What the exercise asks
Copy each line of the listing where the word "datadir" can be found.
- - - - -
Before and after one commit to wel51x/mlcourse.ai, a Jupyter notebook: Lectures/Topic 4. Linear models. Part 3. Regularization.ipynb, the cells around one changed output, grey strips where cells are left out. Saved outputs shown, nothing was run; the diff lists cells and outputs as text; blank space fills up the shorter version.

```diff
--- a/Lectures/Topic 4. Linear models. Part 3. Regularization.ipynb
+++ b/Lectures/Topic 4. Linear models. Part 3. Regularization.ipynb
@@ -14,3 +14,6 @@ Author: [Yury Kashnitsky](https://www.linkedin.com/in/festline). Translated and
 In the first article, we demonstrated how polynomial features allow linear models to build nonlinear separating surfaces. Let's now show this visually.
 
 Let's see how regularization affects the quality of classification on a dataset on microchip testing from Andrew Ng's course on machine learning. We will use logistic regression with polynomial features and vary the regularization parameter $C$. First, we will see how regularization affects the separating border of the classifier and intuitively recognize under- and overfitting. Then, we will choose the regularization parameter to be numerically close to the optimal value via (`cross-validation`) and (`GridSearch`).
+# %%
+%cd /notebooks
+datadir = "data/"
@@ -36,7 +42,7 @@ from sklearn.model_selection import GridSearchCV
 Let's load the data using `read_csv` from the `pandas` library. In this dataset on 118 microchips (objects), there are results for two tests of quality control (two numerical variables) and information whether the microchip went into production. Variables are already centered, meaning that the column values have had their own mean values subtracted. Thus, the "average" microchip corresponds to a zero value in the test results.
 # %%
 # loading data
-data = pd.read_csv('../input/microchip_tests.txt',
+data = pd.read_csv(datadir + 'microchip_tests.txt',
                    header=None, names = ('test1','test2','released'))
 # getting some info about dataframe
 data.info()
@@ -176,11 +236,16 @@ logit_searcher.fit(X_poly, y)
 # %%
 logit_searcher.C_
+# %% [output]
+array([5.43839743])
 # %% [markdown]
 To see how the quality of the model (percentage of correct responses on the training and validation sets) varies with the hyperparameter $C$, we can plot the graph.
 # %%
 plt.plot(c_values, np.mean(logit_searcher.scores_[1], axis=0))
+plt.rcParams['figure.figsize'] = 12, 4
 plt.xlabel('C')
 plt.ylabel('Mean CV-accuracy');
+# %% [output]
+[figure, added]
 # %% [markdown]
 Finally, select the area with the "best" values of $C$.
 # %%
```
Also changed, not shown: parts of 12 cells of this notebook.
- - - - -
Expected answer
+datadir = "data/"
+data = pd.read_csv(datadir + 'microchip_tests.txt',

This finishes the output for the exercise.